People living with HIV/AIDS (PLWHA) face not only medical problems but also social problems associated with the disease.
One of the barriers to reaching those who are at risk or infected with HIV/AIDS is stigma .
Stigma is generally recognized as an “attribute that is deeply discrediting’’ that reduces the bearer “from a whole and usual person to a tainted, discounted one’’ .
Stigma is also used to set the affected persons or groups apart from the normalized social order (“us’’ against “them’’) and this separation implies devaluation [2, 9, 12, 13].
It isolates people from the community and affects the overall quality of life of HIV patients [2, 3, 6, 7].
Currently, there is an increasing number of research on HIV-related stigma in Sub-Saharan Africa.
Department of Health Promotion, School of Public Health and Primary Care CAPHRI, Faculty of Health, Medicine and Life Sciences, Maastricht University, P. Box 616, 6200 MD Maastricht, The Netherlands Received 25 November 2008; Revised ; Accepted 16 June 2009Academic Editor: Jean-Paul Gonzalez Copyright © 2009 Ngozi C. This is an open access article distributed under the Creative Commons Attribution License, which permits unrestricted use, distribution, and reproduction in any medium, provided the original work is properly cited.
The aim of this literature review is to elucidate what is known about HIV/AIDS and stigma in Sub-Saharan Africa.
HIV stigma as a phenomenon was considered to be the major topic of the review and was not limited to any geographical region.

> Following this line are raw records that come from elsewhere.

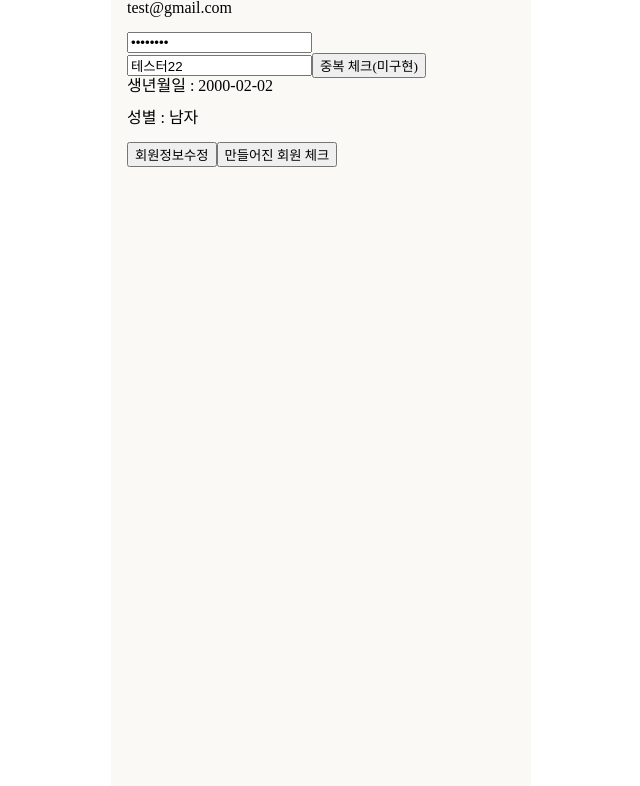
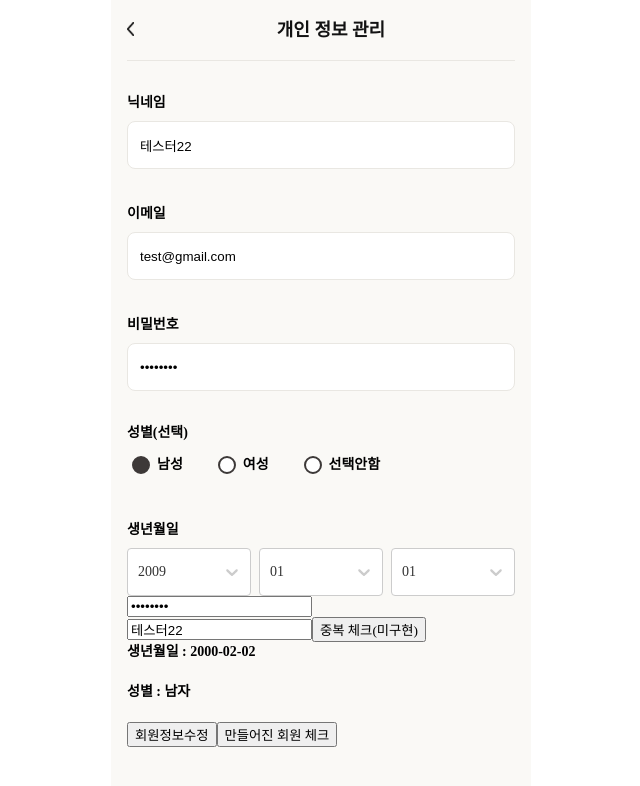
Before and after one commit to bsideproject/14_3_FE, a React (Create React App) app: page /mypage in a window 1280 px wide. Shown: the top 786 px of the page, without its empty margins (319-959 px from the left). Built offline with nearby package versions, Linux system fonts and the light colour scheme; a web font is replaced by a local one.

Commit message:
회원가입 공통 날짜 selectbox 적용, ,마이페이지 개발 진행중

```diff
--- a/src/assets/pages/auth/register.css
+++ b/src/assets/pages/auth/register.css
@@ -1,5 +1,11 @@
+.margintop-48 {
+  margin-top: 32px;
+}
 .marginleft-35 {
   margin-left: 35px;
+}
+.margintop-36 {
+  margin-top: 35px;
 }
 .margintop-35 {
   margin-top: 35px;
--- a/src/pages/auth/Register.tsx
+++ b/src/pages/auth/Register.tsx
@@ -6,18 +6,8 @@ import fetch from "utils/fetch";
 import Select from "react-select";
 import AlertText from "components/ToastPopup";
 import AlertTextPopup from "components/AlertTextPopup";
+import SelectBox from "components/common/SelectBox";
 const Register: React.FC = () => {
-  const initCalendar = useMemo(() => {
-    const date = new Date();
-    const nowYear = date.getFullYear();
-    const nowMonth = ("0" + (1 + date.getMonth())).slice(-2);
-    const nowDay = ("0" + date.getDate()).slice(-2);
-    return [
-      { value: String(nowYear), label: String(nowYear) },
-      { value: nowMonth, label: nowMonth },
-      { value: nowDay, label: nowDay },
-    ];
-  }, []);
   const ReconfirmRef = useRef(null);
   const navigate = useNavigate();
   const [email, setEmail] = useState<string>("");
@@ -25,7 +15,7 @@ const Register: React.FC = () => {
   const [password, setPassword] = useState<string>("");
   const [passwordReconfirm, setPasswordReconfirm] = useState<string>("");
   const [birthDt, setBirthDt] = useState<string>("");
-  const [gender, setGender] = useState<boolean>(true);
+  const [gender, setGender] = useState<boolean | null>(null);
 
   const [emailChk, setEmailChk] = useState<boolean>(false);
   const [emailFormChk, setEmailFormChk] = useState<boolean>(true); //* 이메일 형식체크만 개발완료
@@ -41,29 +31,15 @@ const Register: React.FC = () => {
   const [authNumber, setAuthNumber] = useState<string>(""); // 인증코드 미완료
   const [authNumberChk, setAuthNumberChk] = useState<boolean>(true); // * 이메일 인증코드 입력 체크
 
-  const [year, setYear] = useState<string>(initCalendar[0].value);
-  const [month, setMonth] = useState<string>(initCalendar[1].value);
-  const [day, setDay] = useState<string>(initCalendar[2].value);
+  const [year, setYear] = useState<string>();
+  const [month, setMonth] = useState<string>();
+  const [day, setDay] = useState<string>();
   const [emailAgree, setEmailAgree] = useState<boolean>(false);
 
   const [allCheck, setAllCheck] = useState<boolean>(false);
   const [checkAgeAgree, setCheckAgeAgree] = useState<boolean>(false);
   const [checkInfoAgree, setCheckInfoAgree] = useState<boolean>(false);
   const [checkServiceAgree, setCheckServiceAgree] = useState<boolean>(false);
-
-  const [calendar, setCalendar] = useState<{
-    year: { value: string; label: string }[];
-    month: { value: string; label: string }[];
-    day: { value: string; label: string }[];
-  }>({
-    year: [],
-    month: [],
-    day: [],
-  });
-
-  useEffect(() => {
-    setTodayDate(initCalendar);
-  }, []);
 
   function isValidEmail() {
     const emailRegex = /^[a-zA-Z0-9._%+-]+@[a-zA-Z0-9.-]+\.[a-zA-Z]{2,}$/;
@@ -79,32 +55,6 @@ const Register: React.FC = () => {
     }
   }
 
-  const setTodayDate = (
-    initCalendar: {
-      value: string;
-      label: string;
-    }[]
-  ) => {
-    // cal.current = [String(year), month, day];
-    const yearList = [];
-    const monthList = [];
-    const dayList = [];
-    // 년도 구하기
-    for (let i = Number(initCalendar[0].value); i >= 1931; i--) {
-      yearList.push({ value: String(i), label: String(i) });
-    }
-    //월 구하기
-    for (let i = 1; i <= 12; i++) {
-      const input = i > 9 ? String(i) : "0" + i;
-      monthList.push({ value: input, label: input });
-    }
-    //일 구하기
-    for (let i = 1; i <= 31; i++) {
-      var input = i > 9 ? String(i) : "0" + i;
-      dayList.push({ value: input, label: input });
-    }
-    setCalendar({ year: yearList, month: monthList, day: dayList });
-  };
   const handleEmailUpdate = (e: any) => {
     setEmail(e.target.value);
   };
@@ -150,7 +100,6 @@ const Register: React.FC = () => {
   };
 
   const handlePasswordReconfirmUpdate = (e: any) => {
-    console.log(ReconfirmRef);
     setPasswordReconfirm(e.target.value);
   };
 
@@ -185,7 +134,9 @@ const Register: React.FC = () => {
     // *
   };
   const handleGenderCheck = (e: any) => {
-    setGender(e.target.value === "M" ? true : false);
+    setGender(
+      e.target.value === "M" ? true : e.target.value === "F" ? false : null
+    );
   };
   const handleRegister = async (e: any): Promise<void> => {
     try {
@@ -199,10 +150,12 @@ const Register: React.FC = () => {
       } else if (isValidEmail()) {
         // 이메일 유효성 검사
         document.getElementById("email")?.focus();
-      } else if (authNumber.length === 0) {
-        setAuthNumberChk(false);
-        document.getElementById("authNumber")?.focus();
-      } else if (passwordErrorChk) {
+      }
+      // else if (authNumber.length === 0) {
+      //   setAuthNumberChk(false);
+      //   document.getElementById("authNumber")?.focus();
+      // }
+      else if (passwordErrorChk) {
         document.getElementById("password")?.focus();
       } else if (passwordReconfirmSuccessChk) {
         document.getElementById("passwordReconfirm")?.focus();
@@ -215,6 +168,11 @@ const Register: React.FC = () => {
         alert("중복된 닉네임입니다.");
         document.getElementById("email")?.focus();
       } else {
+        console.log(year);
+
+        console.log(month);
+
+        console.log(day);
         await fetch
           .post("/user/signUp", {
             eml: email,
@@ -526,7 +484,7 @@ const Register: React.FC = () => {
                 onChange={handleGenderCheck}
               />
               <label htmlFor="male" className="register-gender-label">
-                남성
+                여성
               </label>
               <input
                 className="register-gender-box marginleft-35"
@@ -537,14 +495,19 @@ const Register: React.FC = () => {
                 onChange={handleGenderCheck}
               />
               <label className="register-gender-label" htmlFor="feMale">
-                여성
+                남성
               </label>
             </div>
           </div>
           <div className="register-flex-column-gap8 margintop-35">
             <div>생년월일</div>
             <div className="register-flex-row-gap8">
-              <Select
+              <SelectBox
+                handleYaerUpdate={handleYaerUpdate}
+                handleMonthUpdate={handleMonthUpdate}
+                handleDayUpdate={handleDayUpdate}
+              />
+              {/* <Select
                 className="register-selectBox"
                 options={calendar.year}
                 placeholder="년도"
@@ -562,7 +525,7 @@ const Register: React.FC = () => {
                 options={calendar.day}
                 onChange={handleDayUpdate}
                 placeholder="일"
-              />
+              /> */}
               {/* <input
                 type="year"
                 placeholder="생년월일 입력"
--- a/src/pages/mypage/Mypage.tsx
+++ b/src/pages/mypage/Mypage.tsx
@@ -1,23 +1,50 @@
 import testRegisterStore from "store/modules/TestRegister";
 import { useState } from "react";
 import { useNavigate } from "react-router-dom";
+import Header from "components/auth/Header";
+import { InputActionMeta } from "react-select";
+import SelectBox from "components/common/SelectBox";
+
 const Mypage: React.FC = () => {
   const { registerInfo, updateId } = testRegisterStore((state) => state);
   const [email, setEmail] = useState<string>(registerInfo[0].email);
   const [nickName, setNickName] = useState<string>(registerInfo[0].nickName);
   const [password, setPassword] = useState<string>(registerInfo[0].password);
   const [birthDt, setBirthDt] = useState<string>(registerInfo[0].birthDt);
-  const [gender, setGender] = useState<boolean>(registerInfo[0].gender);
+  const [gender, setGender] = useState<boolean | null>(registerInfo[0].gender);
   const [modifyStatus, setModifyStatus] = useState<boolean>(false); // *true : 수정상태, false: 조회상태
   const [passwordLengthChk, setpasswordLengthChk] = useState<boolean>(true);
   const [nickNameLengthChk, setNickNameLengthChk] = useState<boolean>(true);
   const [nickNameExistChk, setNickNameExistChk] = useState<boolean>(true); //* 닉네임 중복체크 미개발
+  const [passwordErrorChk, setPasswordErrorChk] = useState<boolean>(false); //비밀번호 에러 체크(조건 불일치,미입력)
+  const [passwordReconfirm, setPasswordReconfirm] = useState<string>(""); //
+  const [passwordReconfirmSuccessChk, setPasswordReconfirmSuccessChk] = // 비밀번호 재입력칸 에러 체크(비밀번호와 같은지 여부)
+    useState<boolean | null>(null);
 
+  const [year, setYear] = useState<string>();
+  const [month, setMonth] = useState<string>();
+  const [day, setDay] = useState<string>();
+
+  const handleGenderCheck = (e: any) => {
+    setGender(
+      e.target.value === "M" ? true : e.target.value === "F" ? false : null
+    );
+  };
   const handlePasswordBlur = (e: any) => {
-    if (password.length < 4) {
-      setpasswordLengthChk(false);
+    const Regexp = /^(?=.*[a-zA-Z])(?=.*[0-9]).{8,25}$/;
+
+    if (!Regexp.test(password) && password.length > 1) {
+      setPasswordErrorChk(true);
     } else {
-      setpasswordLengthChk(true);
+      setPasswordErrorChk(false);
+    }
+
+    if (password === passwordReconfirm && passwordReconfirm.length > 0) {
+      setPasswordReconfirmSuccessChk(false); //성공
+    } else if (passwordReconfirm.length === 0) {
+      setPasswordReconfirmSuccessChk(null); //기본값
+    } else {
+      setPasswordReconfirmSuccessChk(true); // 실패
     }
   };
   const handleNickNameBlur = (e: any) => {
@@ -61,13 +88,137 @@ const Mypage: React.FC = () => {
   const handleCheck = () => {
     console.log(registerInfo);
   };
+  const handleYaerUpdate = (e: any) => {
+    setYear(e.value);
+  };
+  const handleMonthUpdate = (e: any) => {
+    setMonth(e.value);
+  };
+  const handleDayUpdate = (e: any) => {
+    setDay(e.value);
+  };
   return (
     <>
-      <div>
-        <div placeholder="이메일" id="email">
-          {email}
+      <div className="register-main">
+        <Header title="개인 정보 관리" />
+
+        <div className="register-box margintop-32">
+          <div>닉네임</div>
+          <input
+            type="text"
+            placeholder="8글자 이내로 만들어주세요."
+            id="nickName"
+            className="register-input margintop-8"
+            // style={{ background: nickNameChk ? "" : "red" }}
+            onChange={handlenickNameUpdate}
+            // onBlur={handleNickNameBlur}
+            value={nickName}
+            maxLength={30}
+          />
         </div>
-        <br />
+        <div className="register-box margintop-36">
+          <div>이메일</div>
+          <input
+            type="text"
+            placeholder="이메일을 입력해주세요."
+            id="nickName"
+            className="register-input margintop-8"
+            // style={{ background: nickNameChk ? "" : "red" }}
+            onChange={handlenickNameUpdate}
+            // onBlur={handleNickNameBlur}
+            value={email}
+            maxLength={30}
+          />
+        </div>
+        <div className="register-flex-column-gap0 margintop-36">
+          <div>비밀번호</div>
+          <div style={{ position: "relative" }}>
+            <input
+              type="password"
+              placeholder="8~20자의 영문, 숫자, 특수문자로 구성해주세요."
+              id="password"
+              className={
+                passwordErrorChk === false
+                  ? "register-input margintop-8"
+                  : "register-input-error margintop-8"
+              }
+              // style={{ background: passwordErrorChk ? "" : "red" }}
+              onChange={handlePasswordUpdate}
+              onBlur={handlePasswordBlur}
+              value={password}
+              maxLength={30}
+            />
+            {passwordErrorChk === true ? (
+              <>
+                <label
+                  htmlFor="passwordReconfirm"
+                  className="register-input-close"
+                  onClick={() => {
+                    setPassword("");
+                  }}
+                ></label>
+              </>
+            ) : (
+              <></>
+            )}
+          </div>
+          {passwordErrorChk ? (
+            <div className="register-input-error-msg">
+              비밀번호는 8~20자의 영문, 숫자, 특수문자로 구성해주세요.
+            </div>
+          ) : (
+            <></>
+          )}
+        </div>
+
+        <div className="register-flex-column-gap10 margintop-32">
+          <div>성별(선택)</div>
+          <div>
+            <input
+              className="register-gender-box"
+              value="M"
+              id="male"
+              type="radio"
+              checked={gender === true}
+              onChange={handleGenderCheck}
+            />
+            <label htmlFor="male" className="register-gender-label">
+              남성
+            </label>
+            <input
+              className="register-gender-box marginleft-35"
+              value="F"
+              id="feMale"
+              type="radio"
+              checked={gender === false}
+              onChange={handleGenderCheck}
+            />
+            <label className="register-gender-label" htmlFor="feMale">
+              여성
+            </label>
+            <input
+              className="register-gender-box marginleft-35"
+              value="N"
+              id="not"
+              type="radio"
+              checked={gender === null}
+              onChange={handleGenderCheck}
+            />
+            <label className="register-gender-label" htmlFor="feMale">
+              선택안함
+            </label>
+          </div>
+        </div>
+        <div className="register-flex-column-gap8 margintop-35">
+          <div>생년월일</div>
+          <div className="register-flex-row-gap8">
+            <SelectBox
+              handleYaerUpdate={handleYaerUpdate}
+              handleMonthUpdate={handleMonthUpdate}
+              handleDayUpdate={handleDayUpdate}
+            />
+          </div>
+        </div>
         <input
           type="password"
           placeholder="비밀번호 입력"
```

Although HIV/AIDS stigma is a general phenomenon which affects PLWHA in all parts of the world, in this paper, we focused on an analysis of the factors contributing to stigma identified from empirical studies in Sub-Saharan Africa, books, theoretical, and review papers.